"After you have a baby, your mind can retain about two pieces of information which isn't enough", said R.N. Tiffany Bateman, BSA Lactation Department Manager.
As if the color of the room, not getting enough sleep, and dirty diapers aren't enough for new mothers to worry about, they also have to think about breast-feeding.
"That's a decision that's very difficult", added Bateman.
The Centers for Disease Control say -- forget formula and breast-feed.
Some hospitals have stopped giving out the free formula samples to new mothers for fear of discouraging breast-feeding.
"Some moms may get into it not really realizing how much work it is or how difficult it is and theoretically a mom could say, okay, I've got the formula here. I'll do this instead", said Bateman.

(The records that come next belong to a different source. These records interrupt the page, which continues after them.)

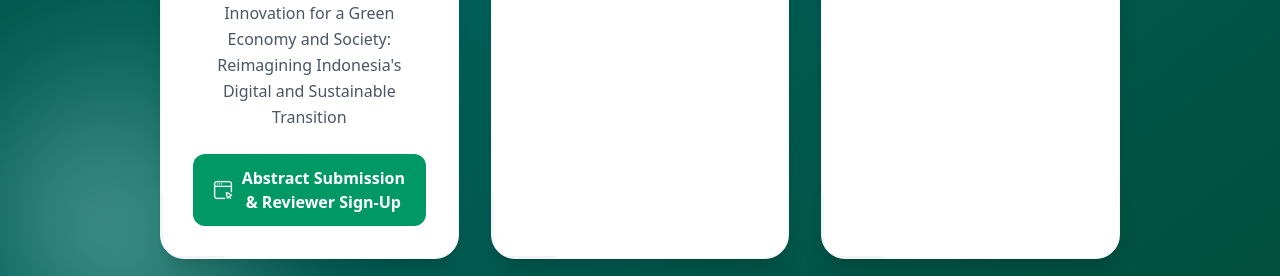
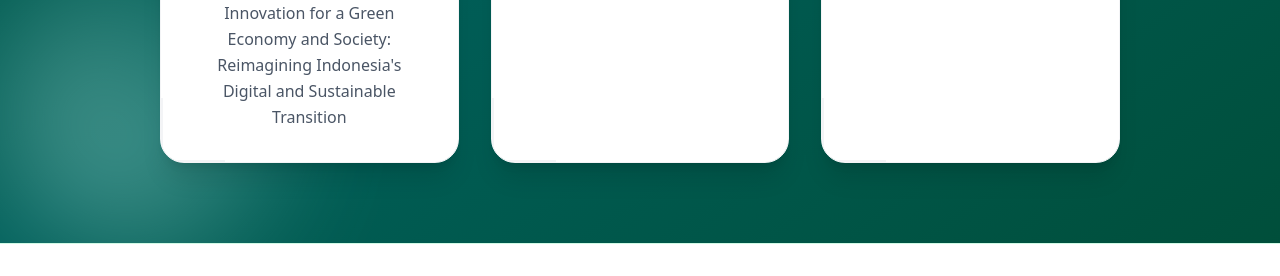
Before and after one commit to ppijerman/iconissa-26, a Next.js app: page / in a window 1280 px wide. Shown: the part 1503-1779 px from the top of the page. Built offline with nearby package versions, Linux system fonts and the light colour scheme; no server answers.

Commit message:
fix(iconic): submission hide

```diff
--- a/src/components/HomePage/InformationPage.tsx
+++ b/src/components/HomePage/InformationPage.tsx
@@ -26,10 +26,8 @@ export default function InformationPage() {
 			color: "from-emerald-500 to-teal-600",
 			date: "27th-28th August",
 			location: "EineWeltHaus",
-			hasSubmission: true,
+			hasSubmission: false,
 			detailsUrl: "/iconic-2026",
-			submissionUrl: "https://submission-iconissa.ppijerman.org/",
-			submissionLabel: "Abstract Submission & Reviewer Sign-Up",
 		},
 		{
 			logo: sssLogo,
--- a/src/components/Iconic2026/RundownSection.tsx
+++ b/src/components/Iconic2026/RundownSection.tsx
@@ -66,7 +66,7 @@ const rundownDays: RundownDay[] = [
         end: "11:35",
         activity:
           "Innovation Diplomacy for a Green Economy: Semiconductor Cooperation and Energy Resilience in Indonesia's Digital Transition",
-        note: "By Arif Havas Oegroseno, Vice Minister for the Ministry of Foreign Affairs. Includes Q&A session.",
+        note: "By Arif Havas Oegroseno, Vice Minister for the Ministry of Foreign Affairs.",
         highlighted: true,
         badge: "Keynote Speech",
         speakers: [{ name: "Arif Havas Oegroseno", photo: arifHavasPhoto }],
```
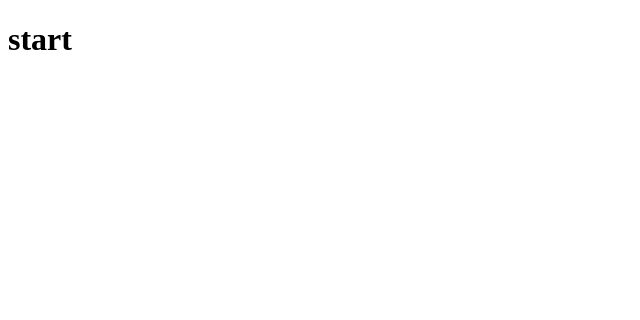
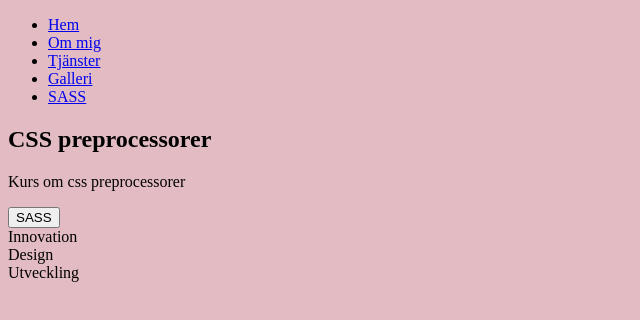
Before and after one commit to agadman/Moment3_DT211G, a website built with Parcel: page src/index.html in a window 1280 px wide. Shown: the whole page, without its empty margins (0-640 px from the left). Built offline with nearby package versions, Linux system fonts and the light colour scheme.

Commit message:
lagt in grund content index och kontrollerat att sass installeras

```diff
--- a/package.json
+++ b/package.json
@@ -10,6 +10,7 @@
   },
   "description": "",
   "devDependencies": {
+    "@parcel/transformer-sass": "^2.13.3",
     "parcel": "^2.13.3",
     "sharp": "^0.33.5"
   },
--- /dev/null
+++ b/src/css/main.scss
@@ -0,0 +1,5 @@
+$primary-color: rgb(226, 188, 194);
+
+body {
+    background-color: $primary-color;
+}
--- a/src/index.html
+++ b/src/index.html
@@ -4,10 +4,32 @@
     <meta charset="UTF-8">
     <meta http-equiv="X-UA-Compatible" content="IE=edge">
     <meta name="viewport" content="width=device-width, initial-scale=1.0">
+    <link rel="stylesheet" href="./css/main.scss">
     <title>Moment 3 - CSS preprocessorer</title>
 </head>
 <body>
-    <h1>start</h1>
-
+    <header>
+        <nav>
+            <ul>
+                <li><a href="#">Hem</a></li>
+                <li><a href="#">Om mig</a></li>
+                <li><a href="#">Tjänster</a></li>
+                <li><a href="#">Galleri</a></li>
+                <li><a href="#">SASS</a></li>
+            </ul>
+        </nav>
+    </header>
+    <main>
+        <section class="hero">
+            <h1>CSS preprocessorer</h1>
+            <p>Kurs om css preprocessorer</p>
+            <button>SASS</button>
+        </section>
+        <section class="grid-container">
+            <div class="grid-item">Innovation</div>
+            <div class="grid-item">Design</div>
+            <div class="grid-item">Utveckling</div>
+        </section>
+    </main>
 </body>
 </html>
```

But Baptist Saint Anthony Hospital in Amarillo says even though formula should be the second choice to breast-feeding, it's a good safety net to have.
"Our goal, first and foremost, is to support breast feeding and that's what we try to do. The formula we consider a backup, kind of a safety net and a lot of the pediatricians consider them having that as a safety net for the baby more than anything. It's not something we're saying do this instead of breast feeding", said Bateman.
Just as for most things in life, being educated ahead of time never hurts.
"I really encourage prenatal education, even get a good book and read it, ask your friends who have breast-fed. The more you know about it going in, the more chances you are going to be successful and not need what's in that little bag", continued Bateman.
BSA offers a prenatal breast - feeding class once a month for expectant mothers. For more information about that class, you should call 212-BABY.